● **Work item**
Please return the lines of the data that contain "yellow".

(Web interface edit records)
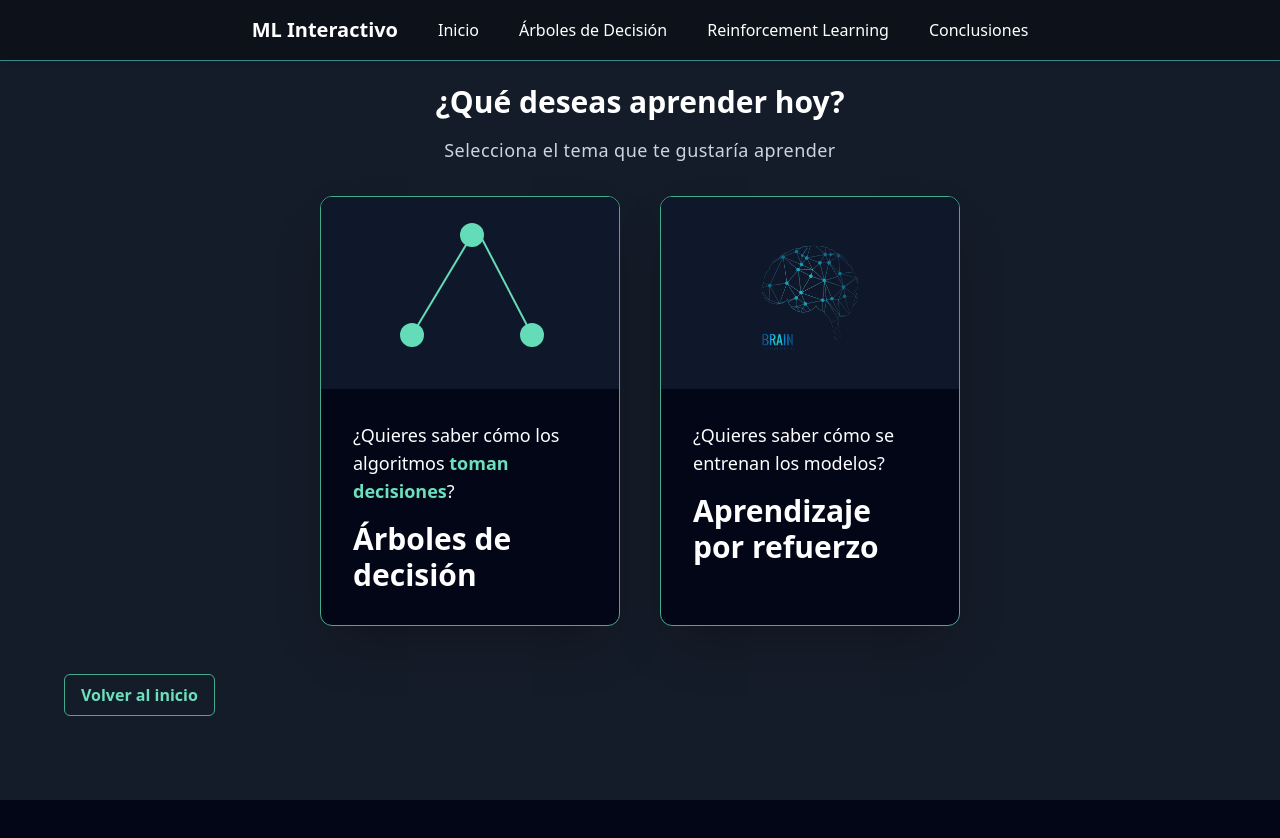
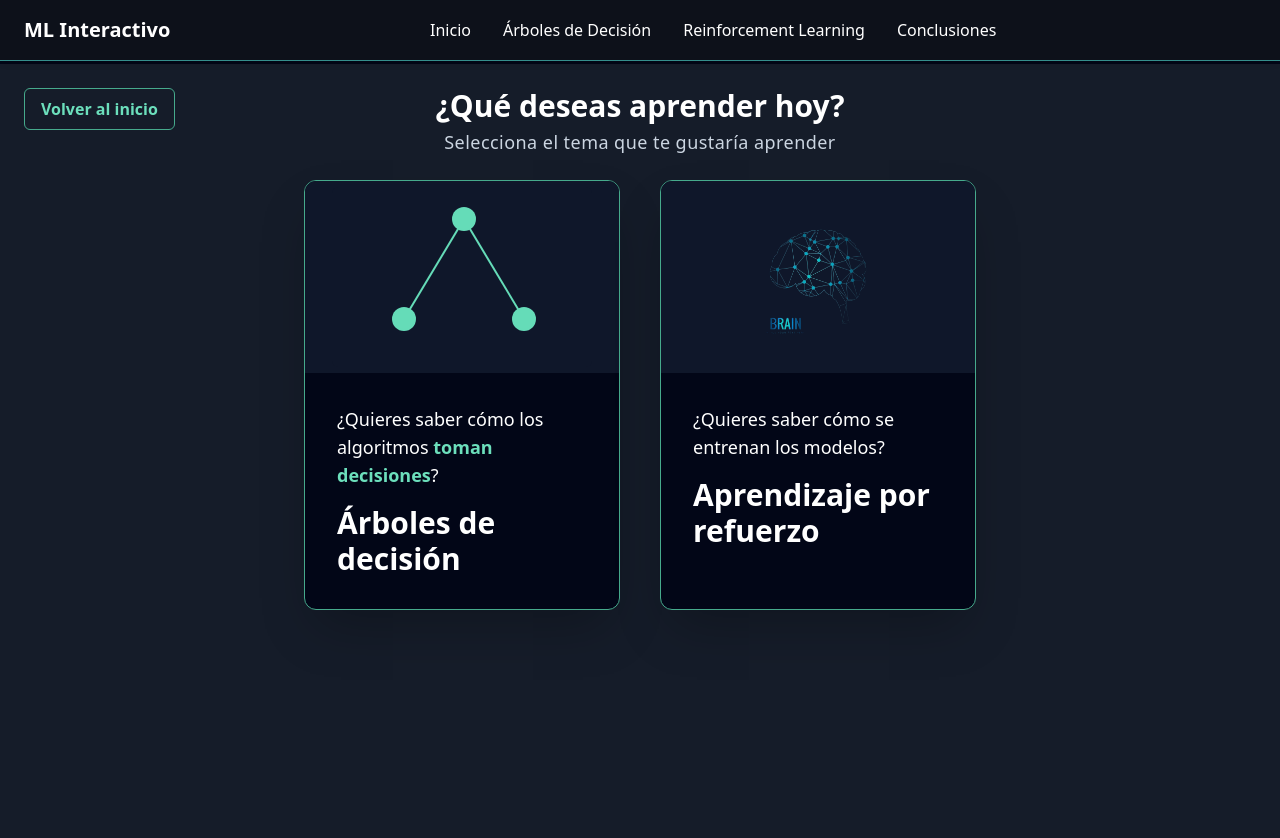
Before and after one commit to xhandlr/ml-website, a React (Vite) app: page /path in a window 1280 px wide. Shown: the top 838 px of the page. Before the commit the page ends 800 px from the top, so only its background shows below. Built offline with nearby package versions, Linux system fonts and the light colour scheme.

Commit message:
feat: modificar Navbar para que indique posición actual y animar Home
- Modificar posición de Navbar respecto a los demás componentes
- Agregar animación sutil en Home en cerebro.png

```diff
--- a/package.json
+++ b/package.json
@@ -14,6 +14,7 @@
     "canvas-confetti": "^1.9.3",
     "d3": "^7.9.0",
     "framer-motion": "^12.23.0",
+    "lucide-react": "^0.525.0",
     "react": "^19.1.0",
     "react-confetti": "^6.4.0",
     "react-dom": "^19.1.0",
--- a/src/App.tsx
+++ b/src/App.tsx
@@ -12,13 +12,13 @@ function App() {
     <Router>
       <div className="flex flex-col min-h-screen">
         <Navbar />
-        <main className="flex-1">
+        <main className="flex-1 pt-16"> {/* Compensa altura de la navbar fija */}
           <Routes>
             <Route path="/" element={<Home />} />
             <Route path="/path" element={<Path />} />
             <Route path="/path-decision-tree" element={<DecisionTree />} />
-            <Route path='/decision-tree-menu' element={<DecisionTreeMenu />} />
-            <Route path='/path-reinforcement-learning' element={<ReinforcementLearning />} />
+            <Route path="/decision-tree-menu" element={<DecisionTreeMenu />} />
+            <Route path="/path-reinforcement-learning" element={<ReinforcementLearning />} />
           </Routes>
         </main>
       </div>
--- a/src/components/DecisionTreeSimpleAnimation.tsx
+++ b/src/components/DecisionTreeSimpleAnimation.tsx
@@ -75,7 +75,7 @@ const DecisionTreeSimpleAnimation = () => {
 
           {/* Línea del nodo raíz al nodo derecho */}
           <motion.line
-            x1={positions.root.x + 20}  // Igual que el izquierdo, para que salga del mismo centro
+            x1={positions.root.x + 12}  // Igual que el izquierdo, para que salga del mismo centro
             y1={positions.root.y + 12}
             x2={positions.right.x + 12} // 180 + 12 = 192
             y2={positions.right.y + 12} // 120 + 12 = 132
--- a/src/components/Navbar.tsx
+++ b/src/components/Navbar.tsx
@@ -1,17 +1,73 @@
-import { Link } from 'react-router-dom';
+import { useState } from "react";
+import { Link, useLocation } from "react-router-dom";
+import { Menu, X } from "lucide-react"; // Si no tienes esta lib, avísame y usamos emojis
 
 const Navbar = () => {
+  const [isOpen, setIsOpen] = useState(false);
+  const location = useLocation();
+
+  const navLinks = [
+    { path: "/", label: "Inicio" },
+    { path: "/decision-tree-menu", label: "Árboles de Decisión" },
+    { path: "/reinforcement-learning", label: "Reinforcement Learning" },
+    { path: "/conclusiones", label: "Conclusiones" },
+  ];
+
   return (
     <nav className="fixed top-0 w-full bg-[#0D111A] text-white shadow-md z-50 border-b border-[#358E8C]">
-      <div className="container mx-auto px-6 py-4 flex gap-10 justify-center items-center">
-        <h1 className="text-xl font-bold">ML Interactivo</h1>
-        <ul className="flex gap-10">
-          <li><Link to="/" className="text-white hover:text-yellow-300">Inicio</Link></li>
-          <li><Link to="/decision-tree-menu" className="text-white hover:text-yellow-300">Árboles de Decisión</Link></li>
-          <li><Link to="/reinforcement-learning" className="text-white hover:text-yellow-300">Reinforcement Learning</Link></li>
-          <li><Link to="/conclusiones" className="text-white hover:text-yellow-300">Conclusiones</Link></li>
+      <div className="max-w-7xl mx-auto px-6 py-4 flex items-center justify-between">
+        {/* Logo alineado a la izquierda */}
+        <h1 className="text-xl font-bold whitespace-nowrap">ML Interactivo</h1>
+
+        {/* Desktop nav centrado */}
+        <ul className="hidden md:flex gap-8 mx-auto">
+          {navLinks.map((link) => (
+            <li key={link.path}>
+              <Link
+                to={link.path}
+                className={`transition-colors hover:text-yellow-300 ${
+                  location.pathname === link.path
+                    ? "text-yellow-300 border-b-2 border-yellow-300 pb-1"
+                    : "text-white"
+                }`}
+              >
+                {link.label}
+              </Link>
+            </li>
+          ))}
         </ul>
+
+        {/* Mobile menu button */}
+        <button
+          className="md:hidden text-white"
+          onClick={() => setIsOpen(!isOpen)}
+        >
+          {isOpen ? <X size={24} /> : <Menu size={24} />}
+        </button>
       </div>
+
+      {/* Mobile dropdown */}
+      {isOpen && (
+        <div className="md:hidden px-6 pb-4">
+          <ul className="flex flex-col gap-4 items-center">
+            {navLinks.map((link) => (
+              <li key={link.path}>
+                <Link
+                  to={link.path}
+                  className={`block transition-colors hover:text-yellow-300 ${
+                    location.pathname === link.path
+                      ? "text-yellow-300 font-semibold"
+                      : "text-white"
+                  }`}
+                  onClick={() => setIsOpen(false)}
+                >
+                  {link.label}
+                </Link>
+              </li>
+            ))}
+          </ul>
+        </div>
+      )}
     </nav>
   );
 };
--- a/src/pages/Home.tsx
+++ b/src/pages/Home.tsx
@@ -1,13 +1,19 @@
 import cerebroImg from '../../src/assets/sistema-nervioso-humano.png';
 import { Link } from 'react-router-dom';
+import { motion } from 'framer-motion';
 
 const Home = () => {
   return (
     <div className="min-h-screen w-full flex flex-col md:flex-row items-center justify-center bg-[#151C29]">
       {/* Contenedor principal con márgenes */}
-      <div className="container mx-auto flex flex-col md:flex-row items-center justify-center px-8 py-12 gap-8 md:gap-6 lg:gap-4">
+      <div className="container mx-auto flex flex-col md:flex-row items-center justify-center px-8 pt-0 pb-12 gap-8 md:gap-6 lg:gap-4">
         {/* Sección de texto */}
-        <div className="md:w-[45%] flex flex-col items-center md:items-start text-center md:text-left">
+        <motion.div
+          className="md:w-[45%] flex flex-col items-center md:items-start text-center md:text-left"
+          initial={{ opacity: 0, y: 20 }}
+          animate={{ opacity: 1, y: 0 }}
+          transition={{ duration: 0.7, ease: "easeOut" }}
+        >
           <h2 className="text-4xl md:text-5xl lg:text-6xl font-bold text-white mb-6 leading-tight">
             Aprende <span className="text-[#65DCB8]">Machine Learning</span>
           </h2>
@@ -25,16 +31,35 @@ const Home = () => {
           >
             Empieza a aprender
           </Link>
-        </div>
+        </motion.div>
 
-        {/* Sección de imagen */}
-        <div className="md:w-[50%] flex justify-center">
-          <img
+        {/* Sección de imagen animada */}
+        <motion.div
+          className="md:w-[50%] flex justify-center"
+          initial={{ opacity: 0 }}
+          animate={{ opacity: 1 }}
+          transition={{ duration: 1, delay: 0.3 }}
+        >
+          <motion.img
             src={cerebroImg}
             alt="Sistema nervioso humano representando Machine Learning"
             className="w-full max-w-xl lg:max-w-2xl object-contain animate-float"
+            animate={{
+              filter: [
+                'saturate(0.8) brightness(0.95) drop-shadow(0 0 0px transparent) hue-rotate(0deg)',
+                'saturate(1.3) brightness(1.05) drop-shadow(0 0 10px #f97316) hue-rotate(20deg)',
+                'saturate(1.3) brightness(1.05) drop-shadow(0 0 10px #f97316) hue-rotate(20deg)',
+                'saturate(0.8) brightness(0.95) drop-shadow(0 0 0px transparent) hue-rotate(0deg)'
+              ],
+            }}
+            transition={{
+              duration: 6,
+              repeat: Infinity,
+              ease: "easeInOut",
+              times: [0, 0.2, 0.7, 1],
+            }}
           />
-        </div>
+        </motion.div>
       </div>
     </div>
   );
--- a/src/pages/Path.tsx
+++ b/src/pages/Path.tsx
@@ -6,22 +6,38 @@ import { Link } from 'react-router-dom';
 const Path = () => {
   return (
     <motion.div
-      initial={{ opacity: 0, y: 50 }}
+      initial={{ opacity: 0, y: 0 }}
       animate={{ opacity: 1, y: 0 }}
       transition={{ duration: 0.5, ease: 'easeOut' }}
-      className="min-h-screen w-full flex flex-col items-center justify-center bg-[#151C29] py-16 px-4"
+      className="min-h-screen w-full flex flex-col items-center justify-start bg-[#151C29] px-4 pt-6 relative"
     >
-      {/* Título principal centrado */}
-      <h2 className="text-l md:text-2xl lg:text-3xl font-bold text-white mb-4 text-center">
-        ¿Qué deseas aprender hoy?
-      </h2>
-      <h4 className="text-base md:text-lg text-[#cbd5e1] mb-8 text-center tracking-wide">
-        Selecciona el tema que te gustaría aprender
-      </h4>
+      {/* Botón arriba a la izquierda, absoluto dentro del contenedor */}
+      <div className="absolute top-6 left-6">
+        <Link to="/">
+          <button
+            className="text-[#6CDFBC] border border-[#46AA8C] px-4 py-2 rounded-md
+                       hover:border-[#05F4F5]
+                       transition-all duration-300 hover:text-[#05F4F5]
+                       bg-transparent
+                       font-semibold whitespace-nowrap"
+          >
+            Volver al inicio
+          </button>
+        </Link>
+      </div>
 
+      {/* Título y subtítulo centrados */}
+      <div className="w-full max-w-2xl flex flex-col items-center mb-6 px-2 md:px-0">
+        <h2 className="text-l md:text-2xl lg:text-3xl font-bold text-white mb-1 text-center">
+          ¿Qué deseas aprender hoy?
+        </h2>
+        <h4 className="text-base md:text-lg text-[#cbd5e1] tracking-wide text-center">
+          Selecciona el tema que te gustaría aprender
+        </h4>
+      </div>
 
       {/* Contenedor de tarjetas */}
-      <div className="flex flex-col md:flex-row gap-10 w-full max-w-2xl px-4">
+      <div className="flex flex-col md:flex-row gap-10 w-full max-w-2xl px-2 md:px-0">
         {/* Tarjeta 1 envuelta en Link */}
         <Link to="/path-decision-tree" className="flex-1">
           <div className="h-full bg-[#020617] rounded-xl overflow-hidden shadow-2xl
@@ -59,21 +75,6 @@ const Path = () => {
           </div>
         </Link>
       </div>
-
-      {/* Botón atrás abajo alineado a la izquierda */}
-      <div className="w-full max-w-6xl mt-12 flex justify-start">
-        <Link to="/">
-          <button
-            className="text-[#6CDFBC] border border-[#46AA8C] px-4 py-2 rounded-md
-                       hover:border-[#05F4F5]
-                       transition-all duration-300 hover:text-[#05F4F5]
-                       bg-transparent
-                       font-semibold"
-          >
-            Volver al inicio
-          </button>
-        </Link>
-      </div>
     </motion.div>
   );
 };
```
Also changed, not shown: 1 other file (tests, documents, lock files or other folders). Lines whose indentation alone changed are shown as unchanged.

● **Solution to the exercise**
-          <li><Link to="/" className="text-white hover:text-yellow-300">Inicio</Link></li>
-          <li><Link to="/decision-tree-menu" className="text-white hover:text-yellow-300">Árboles de Decisión</Link></li>
-          <li><Link to="/reinforcement-learning" className="text-white hover:text-yellow-300">Reinforcement Learning</Link></li>
-          <li><Link to="/conclusiones" className="text-white hover:text-yellow-300">Conclusiones</Link></li>
+                className={`transition-colors hover:text-yellow-300 ${
+                    ? "text-yellow-300 border-b-2 border-yellow-300 pb-1"
+                  className={`block transition-colors hover:text-yellow-300 ${
+                      ? "text-yellow-300 font-semibold"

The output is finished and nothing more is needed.